The family of the dead 17-year-old and politicians have filed complaints over the controversial crowdfunder.
A fundraiser in support of a police officer charged with killing teenager Nahel M near Paris closed on Tuesday.
The fund, set up by Jean Messiha, who previously worked with far-right presidential candidates Marine Le Pen and Eric Zemmour, had received €1.6 million in donations.
A collection for the mother of the 17-year-old boy, whom she was raising alone, had raised some €400,000 by Tuesday evening, reports AFP.
Described as a "fund of shame" by several left-wing leaders, the fundraising campaign for the police officer on GoFundMe was an unexpected success and sparked a heated debate.
GoFundMe refused to take down the crowdfunder, while Messiha blamed the teenager's family and the justice system for his death.
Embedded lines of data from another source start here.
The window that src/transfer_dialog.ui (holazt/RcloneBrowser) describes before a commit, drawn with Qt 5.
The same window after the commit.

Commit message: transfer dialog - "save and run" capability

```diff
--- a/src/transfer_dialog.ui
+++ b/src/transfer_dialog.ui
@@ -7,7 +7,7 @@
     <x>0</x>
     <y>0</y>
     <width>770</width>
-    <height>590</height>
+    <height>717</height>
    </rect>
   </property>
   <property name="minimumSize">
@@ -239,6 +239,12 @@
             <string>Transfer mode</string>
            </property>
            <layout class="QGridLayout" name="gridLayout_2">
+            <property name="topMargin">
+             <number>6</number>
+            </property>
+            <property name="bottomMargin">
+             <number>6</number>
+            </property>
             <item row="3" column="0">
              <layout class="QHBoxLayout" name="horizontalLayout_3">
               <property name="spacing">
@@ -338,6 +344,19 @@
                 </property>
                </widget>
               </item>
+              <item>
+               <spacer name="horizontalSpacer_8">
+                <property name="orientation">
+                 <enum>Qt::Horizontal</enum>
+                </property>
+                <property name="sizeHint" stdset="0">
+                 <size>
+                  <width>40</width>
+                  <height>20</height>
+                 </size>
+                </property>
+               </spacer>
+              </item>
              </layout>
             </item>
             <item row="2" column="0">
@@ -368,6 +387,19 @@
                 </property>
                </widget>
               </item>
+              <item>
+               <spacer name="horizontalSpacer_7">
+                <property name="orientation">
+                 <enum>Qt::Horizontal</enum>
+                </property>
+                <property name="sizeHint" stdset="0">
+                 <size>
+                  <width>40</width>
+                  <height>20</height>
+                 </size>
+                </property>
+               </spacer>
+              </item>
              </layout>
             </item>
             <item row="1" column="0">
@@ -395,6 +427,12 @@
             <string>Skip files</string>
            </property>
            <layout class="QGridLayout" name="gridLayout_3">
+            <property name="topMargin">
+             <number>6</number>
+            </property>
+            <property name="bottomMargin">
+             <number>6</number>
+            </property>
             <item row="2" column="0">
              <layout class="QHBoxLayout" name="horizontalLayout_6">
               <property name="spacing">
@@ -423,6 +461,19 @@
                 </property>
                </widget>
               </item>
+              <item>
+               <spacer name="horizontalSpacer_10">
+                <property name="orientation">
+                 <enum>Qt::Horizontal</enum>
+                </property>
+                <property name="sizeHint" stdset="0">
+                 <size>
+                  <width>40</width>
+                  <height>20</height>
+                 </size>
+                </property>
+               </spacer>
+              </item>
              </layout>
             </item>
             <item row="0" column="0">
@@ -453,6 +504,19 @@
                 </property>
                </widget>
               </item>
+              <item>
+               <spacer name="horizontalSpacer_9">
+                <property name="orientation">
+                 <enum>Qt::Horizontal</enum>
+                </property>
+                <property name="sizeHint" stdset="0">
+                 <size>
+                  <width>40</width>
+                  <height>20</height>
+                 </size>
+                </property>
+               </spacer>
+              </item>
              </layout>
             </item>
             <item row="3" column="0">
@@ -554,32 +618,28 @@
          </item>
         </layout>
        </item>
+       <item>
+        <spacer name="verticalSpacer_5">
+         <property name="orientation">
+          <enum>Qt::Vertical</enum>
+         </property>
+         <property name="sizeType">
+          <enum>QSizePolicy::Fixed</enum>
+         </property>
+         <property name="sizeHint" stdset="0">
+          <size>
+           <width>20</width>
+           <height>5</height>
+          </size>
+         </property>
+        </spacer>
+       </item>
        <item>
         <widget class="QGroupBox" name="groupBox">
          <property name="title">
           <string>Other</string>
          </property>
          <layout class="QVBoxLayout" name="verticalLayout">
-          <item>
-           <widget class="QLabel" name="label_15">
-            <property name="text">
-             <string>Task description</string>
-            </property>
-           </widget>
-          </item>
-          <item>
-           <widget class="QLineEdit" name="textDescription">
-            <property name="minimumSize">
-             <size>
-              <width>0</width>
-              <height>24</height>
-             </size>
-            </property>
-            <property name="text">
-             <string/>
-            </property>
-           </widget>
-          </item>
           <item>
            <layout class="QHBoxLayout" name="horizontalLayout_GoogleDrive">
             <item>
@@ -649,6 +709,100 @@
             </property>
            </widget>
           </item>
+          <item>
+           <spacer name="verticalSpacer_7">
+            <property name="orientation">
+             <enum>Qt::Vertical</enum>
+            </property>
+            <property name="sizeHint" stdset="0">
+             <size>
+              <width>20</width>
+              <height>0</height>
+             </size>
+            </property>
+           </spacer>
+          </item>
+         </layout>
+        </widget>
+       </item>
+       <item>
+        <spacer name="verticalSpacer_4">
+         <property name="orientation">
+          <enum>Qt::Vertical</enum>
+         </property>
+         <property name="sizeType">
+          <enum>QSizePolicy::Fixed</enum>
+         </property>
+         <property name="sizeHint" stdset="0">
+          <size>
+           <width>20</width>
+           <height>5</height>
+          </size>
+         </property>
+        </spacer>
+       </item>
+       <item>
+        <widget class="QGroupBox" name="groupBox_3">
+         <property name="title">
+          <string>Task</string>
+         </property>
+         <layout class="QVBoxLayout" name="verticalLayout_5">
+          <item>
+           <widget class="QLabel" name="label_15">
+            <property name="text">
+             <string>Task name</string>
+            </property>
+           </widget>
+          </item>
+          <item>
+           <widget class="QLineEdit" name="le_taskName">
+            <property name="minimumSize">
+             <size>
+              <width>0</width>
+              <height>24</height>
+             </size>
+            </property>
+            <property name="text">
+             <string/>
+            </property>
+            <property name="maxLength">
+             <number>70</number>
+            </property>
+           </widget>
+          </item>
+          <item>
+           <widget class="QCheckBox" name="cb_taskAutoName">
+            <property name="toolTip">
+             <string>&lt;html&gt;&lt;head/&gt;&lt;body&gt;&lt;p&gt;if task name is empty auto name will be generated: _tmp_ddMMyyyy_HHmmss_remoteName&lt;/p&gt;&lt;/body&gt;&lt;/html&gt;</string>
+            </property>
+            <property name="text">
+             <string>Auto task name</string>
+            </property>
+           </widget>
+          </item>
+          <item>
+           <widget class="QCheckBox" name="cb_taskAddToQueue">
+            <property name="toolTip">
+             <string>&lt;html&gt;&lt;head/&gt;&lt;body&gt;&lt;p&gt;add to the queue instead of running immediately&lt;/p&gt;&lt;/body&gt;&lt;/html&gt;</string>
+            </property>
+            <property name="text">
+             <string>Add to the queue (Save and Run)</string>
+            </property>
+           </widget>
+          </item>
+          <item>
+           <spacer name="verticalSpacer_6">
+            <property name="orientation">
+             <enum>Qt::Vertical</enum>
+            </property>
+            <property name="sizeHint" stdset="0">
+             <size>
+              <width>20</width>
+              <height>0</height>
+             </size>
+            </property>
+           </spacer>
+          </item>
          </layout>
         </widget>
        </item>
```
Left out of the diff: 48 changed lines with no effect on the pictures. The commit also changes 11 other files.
On Tuesday evening, the lawyer for the family of the young teen shot dead on 27 June during a traffic stop in Nanterre announced he had filed a complaint.
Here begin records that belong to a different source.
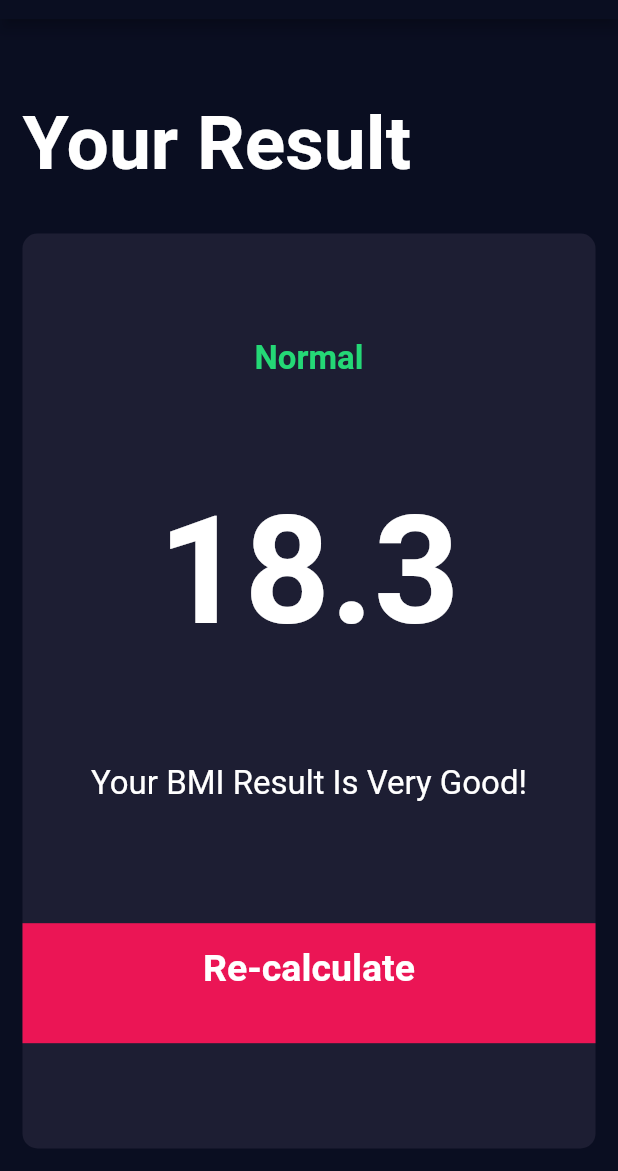
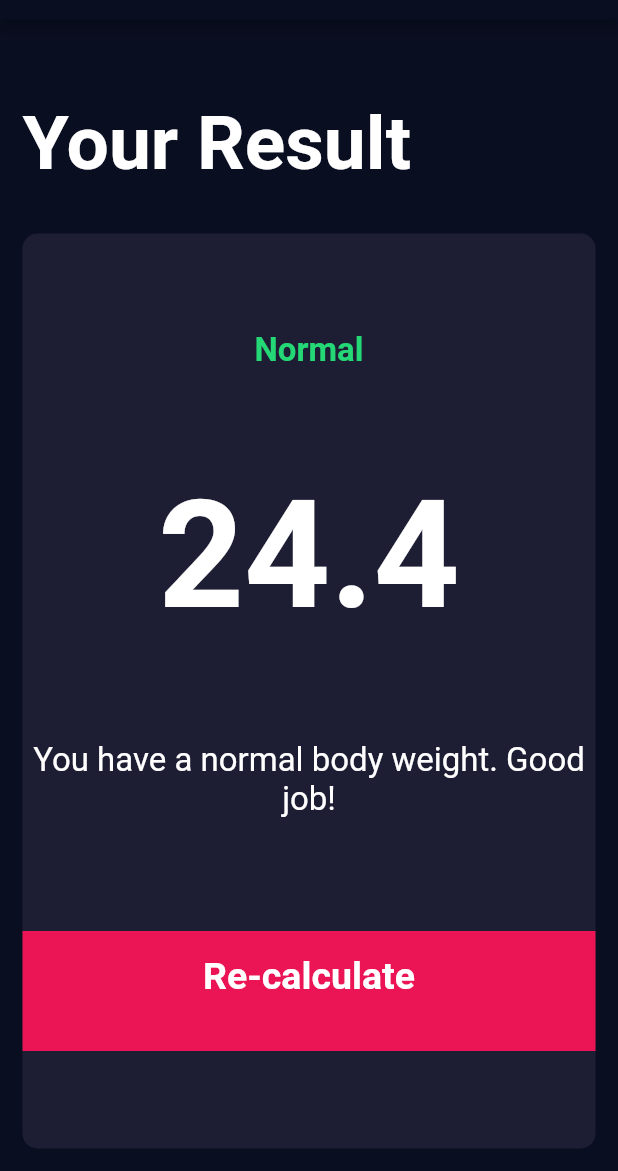
Before and after one commit to boomer30/bmi_calculator_flutter, a Flutter app: the screen it shows after launch, after a tap on "Calculate", on a phone screen of 412 x 824 dp, the part 65-1236 px from its top. Run offline on Flutter 3.47's test engine with Material 2 defaults, Android fonts, the phone set to English and light mode, and no system bars; our stand-ins replace font_awesome_flutter.

Commit message:
Added in BMI calculations

```diff
--- /dev/null
+++ b/lib/calculator_brain.dart
@@ -0,0 +1,33 @@
+import 'dart:math';
+
+class CalculatorBrain {
+  CalculatorBrain({required this.height, required this.weight});
+  final int height;
+  final int weight;
+  double _bmi = 0;
+
+  String calculateBMI() {
+    _bmi = weight / pow(height, 2) * 703;
+    return _bmi.toStringAsFixed(1);
+  }
+
+  String getResult() {
+    if (_bmi >= 25) {
+      return 'Overweight';
+    } else if (_bmi > 18.5) {
+      return 'Normal';
+    } else {
+      return 'Underweight';
+    }
+  }
+
+  String getInterpretation() {
+    if (_bmi >= 25) {
+      return 'You have a higher than normal body weight.  Try to exercise more';
+    } else if (_bmi > 18.5) {
+      return 'You have a normal body weight. Good job!';
+    } else {
+      return 'You have a lower than normal body weight. You can eat a bit more';
+    }
+  }
+}
--- a/lib/components/round_icon_button.dart
+++ b/lib/components/round_icon_button.dart
@@ -1,5 +1,4 @@
 import 'package:flutter/material.dart';
-import '../constants.dart';
 
 class RoundIconButton extends StatelessWidget {
   RoundIconButton({required this.icon, required this.onPressed});
--- a/lib/screens/input_page.dart
+++ b/lib/screens/input_page.dart
@@ -1,3 +1,4 @@
+import 'package:bmi_calculator_flutter/calculator_brain.dart';
 import 'package:flutter/cupertino.dart';
 import 'package:flutter/material.dart';
 import 'package:font_awesome_flutter/font_awesome_flutter.dart';
@@ -226,7 +227,13 @@ class _InputPageState extends State<InputPage> {
           BottomButton(
             buttonTitle: 'Calculate',
             onTap: () {
-              Navigator.pushNamed(context, '/Results');
+              CalculatorBrain calc =
+                  CalculatorBrain(height: height, weight: weight);
+              Navigator.pushNamed(context, '/Results', arguments: [
+                calc.calculateBMI(),
+                calc.getResult(),
+                calc.getInterpretation()
+              ]);
             },
           ),
         ],
--- a/lib/screens/results_page.dart
+++ b/lib/screens/results_page.dart
@@ -4,8 +4,16 @@ import '../components/reusable_card.dart';
 import '../components/bottom_button.dart';
 
 class ResultsPage extends StatelessWidget {
+  // final String bmiResult;
+  // final String resultText;
+  // final String interpretation;
+  // ResultsPage(
+  //     {required this.bmiResult,
+  //     required this.resultText,
+  //     required this.interpretation});
   @override
   Widget build(BuildContext context) {
+    final _args = ModalRoute.of(context)!.settings.arguments as List;
     return Scaffold(
       appBar: AppBar(title: Text('BMI Calculator')),
       body: Column(
@@ -32,15 +40,15 @@ class ResultsPage extends StatelessWidget {
                 crossAxisAlignment: CrossAxisAlignment.center,
                 children: [
                   Text(
-                    'Normal',
+                    _args[1],
                     style: kResultTextStyle,
                   ),
                   Text(
-                    '18.3',
+                    _args[0],
                     style: kBMITextStyle,
                   ),
                   Text(
-                    'Your BMI Result Is Very Good!',
+                    _args[2],
                     style: kBodyTextStyle,
                     textAlign: TextAlign.center,
                   ),
```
"A complaint was lodged today for organised gang fraud, misuse of personal data processing and concealment of these offences against Jean Messiha and against all persons who will be identified by the investigation as having participated in these offences", said Mr Yassine Bouzrou.
For his part, Jean Messiha furiously hit back on Twitter.
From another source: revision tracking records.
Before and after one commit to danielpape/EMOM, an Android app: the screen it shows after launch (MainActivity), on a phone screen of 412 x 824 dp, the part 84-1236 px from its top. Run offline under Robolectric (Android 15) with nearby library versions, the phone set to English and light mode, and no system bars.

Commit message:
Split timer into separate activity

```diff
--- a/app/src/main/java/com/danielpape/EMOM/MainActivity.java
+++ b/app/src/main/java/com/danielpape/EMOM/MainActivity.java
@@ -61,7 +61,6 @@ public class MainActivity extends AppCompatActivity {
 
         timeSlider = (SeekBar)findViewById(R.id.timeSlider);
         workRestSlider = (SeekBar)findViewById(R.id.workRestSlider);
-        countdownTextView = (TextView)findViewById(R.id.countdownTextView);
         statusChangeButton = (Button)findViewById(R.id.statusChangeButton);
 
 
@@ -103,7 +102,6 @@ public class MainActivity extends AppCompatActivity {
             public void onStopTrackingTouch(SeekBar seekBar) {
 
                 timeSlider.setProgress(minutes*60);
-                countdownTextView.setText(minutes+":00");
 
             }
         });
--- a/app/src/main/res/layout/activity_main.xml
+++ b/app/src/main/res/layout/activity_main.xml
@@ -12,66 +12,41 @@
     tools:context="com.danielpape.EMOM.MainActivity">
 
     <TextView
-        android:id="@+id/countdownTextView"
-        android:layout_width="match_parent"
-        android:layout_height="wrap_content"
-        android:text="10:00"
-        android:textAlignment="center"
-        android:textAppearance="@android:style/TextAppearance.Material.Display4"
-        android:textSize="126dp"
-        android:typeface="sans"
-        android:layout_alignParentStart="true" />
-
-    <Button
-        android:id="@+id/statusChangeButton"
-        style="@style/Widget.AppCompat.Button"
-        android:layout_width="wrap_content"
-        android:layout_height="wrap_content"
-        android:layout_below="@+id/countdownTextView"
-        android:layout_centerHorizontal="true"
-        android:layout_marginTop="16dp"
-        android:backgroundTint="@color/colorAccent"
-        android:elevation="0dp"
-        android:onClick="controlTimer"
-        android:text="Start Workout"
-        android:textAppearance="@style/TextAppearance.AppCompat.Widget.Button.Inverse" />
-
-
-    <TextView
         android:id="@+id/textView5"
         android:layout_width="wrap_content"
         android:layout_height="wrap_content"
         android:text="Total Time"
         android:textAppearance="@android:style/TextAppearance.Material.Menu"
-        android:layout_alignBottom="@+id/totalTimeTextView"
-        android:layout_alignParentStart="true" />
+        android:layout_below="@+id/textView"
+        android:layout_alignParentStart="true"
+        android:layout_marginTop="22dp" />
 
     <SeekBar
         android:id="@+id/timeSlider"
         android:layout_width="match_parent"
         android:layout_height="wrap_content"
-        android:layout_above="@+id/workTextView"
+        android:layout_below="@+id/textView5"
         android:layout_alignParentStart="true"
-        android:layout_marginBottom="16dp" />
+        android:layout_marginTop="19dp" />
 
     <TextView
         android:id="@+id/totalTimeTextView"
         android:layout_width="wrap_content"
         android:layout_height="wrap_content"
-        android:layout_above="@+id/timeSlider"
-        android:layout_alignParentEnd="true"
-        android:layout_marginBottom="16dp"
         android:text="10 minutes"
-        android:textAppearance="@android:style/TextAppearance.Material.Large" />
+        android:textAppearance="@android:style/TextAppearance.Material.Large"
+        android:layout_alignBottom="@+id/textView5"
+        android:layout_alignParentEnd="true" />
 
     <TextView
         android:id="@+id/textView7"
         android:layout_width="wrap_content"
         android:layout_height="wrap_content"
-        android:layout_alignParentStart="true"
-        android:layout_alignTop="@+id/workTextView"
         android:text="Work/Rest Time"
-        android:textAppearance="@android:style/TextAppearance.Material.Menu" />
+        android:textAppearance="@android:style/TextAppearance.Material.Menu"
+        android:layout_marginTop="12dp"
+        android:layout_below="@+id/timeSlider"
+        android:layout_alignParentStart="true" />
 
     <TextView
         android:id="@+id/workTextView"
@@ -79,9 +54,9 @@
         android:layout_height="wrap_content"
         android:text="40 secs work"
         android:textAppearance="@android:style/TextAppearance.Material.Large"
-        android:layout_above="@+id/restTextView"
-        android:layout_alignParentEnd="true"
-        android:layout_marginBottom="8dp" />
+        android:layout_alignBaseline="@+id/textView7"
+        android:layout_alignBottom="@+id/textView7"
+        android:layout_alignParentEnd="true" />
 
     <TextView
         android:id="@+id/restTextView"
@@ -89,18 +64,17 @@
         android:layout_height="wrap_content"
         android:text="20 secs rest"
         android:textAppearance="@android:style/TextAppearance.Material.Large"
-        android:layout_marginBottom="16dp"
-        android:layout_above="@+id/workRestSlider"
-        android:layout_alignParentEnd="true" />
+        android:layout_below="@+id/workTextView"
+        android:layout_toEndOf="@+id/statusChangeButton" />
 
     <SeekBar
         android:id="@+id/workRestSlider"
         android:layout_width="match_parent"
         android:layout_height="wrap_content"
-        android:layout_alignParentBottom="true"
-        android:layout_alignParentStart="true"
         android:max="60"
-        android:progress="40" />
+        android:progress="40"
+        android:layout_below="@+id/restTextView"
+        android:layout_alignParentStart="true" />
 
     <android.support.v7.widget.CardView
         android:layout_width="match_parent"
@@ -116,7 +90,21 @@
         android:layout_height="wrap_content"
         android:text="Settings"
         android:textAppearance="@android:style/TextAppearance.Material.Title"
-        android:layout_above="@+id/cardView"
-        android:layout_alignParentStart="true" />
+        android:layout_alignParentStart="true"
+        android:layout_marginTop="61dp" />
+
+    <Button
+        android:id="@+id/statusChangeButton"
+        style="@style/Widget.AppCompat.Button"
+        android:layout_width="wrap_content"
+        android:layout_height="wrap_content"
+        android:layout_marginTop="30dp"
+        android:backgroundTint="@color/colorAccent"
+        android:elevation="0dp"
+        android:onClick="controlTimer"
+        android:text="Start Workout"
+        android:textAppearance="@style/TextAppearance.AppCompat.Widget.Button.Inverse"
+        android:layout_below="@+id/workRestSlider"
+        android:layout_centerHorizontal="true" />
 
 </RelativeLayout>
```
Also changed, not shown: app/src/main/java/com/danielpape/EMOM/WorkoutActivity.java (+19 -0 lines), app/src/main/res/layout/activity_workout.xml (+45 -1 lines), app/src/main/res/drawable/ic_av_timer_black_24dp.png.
"The complaint lodged by Nahel's family has no legal basis," he said, adding "Organised gang fraud? More than 100,000 donors. So we are more than 100,000 crooks. That's how we're being treated. I leave it to you to appreciate the full value of this accusation."
Before Jean Messiha announced he was closing the fund, MPs Mathilde Panot and Arthur Delaporte said they had referred the matter to the Paris public prosecutor, Laure Beccuau, in order to have the fund closed.
"This kitty could be considered illegal" and "must be closed", said Delaporte.
"There can be no doubt about the intentions of the initiator of this fund, who is using the Nanterre tragedy to establish and convey political ideas calling for hatred", the MP for Calvados wrote to the prosecutor.
Mathilde Panot, leader of the LFI deputies at the National Assembly, called the fund "an insult to Nahel's family and friends".
The two MPs considered this could constitute incitement to hatred and give rise to a "serious risk of public disorder in view of the particularly volatile situation in the country".
The killing sparked says of violent unrest across France, with some saying it highlighted serious issues with racism and police conduct inside the country.
Prime Minister Elisabeth Borne and her Interior Minister Gérald Darmanin felt that it was up to the courts to rule on its legality.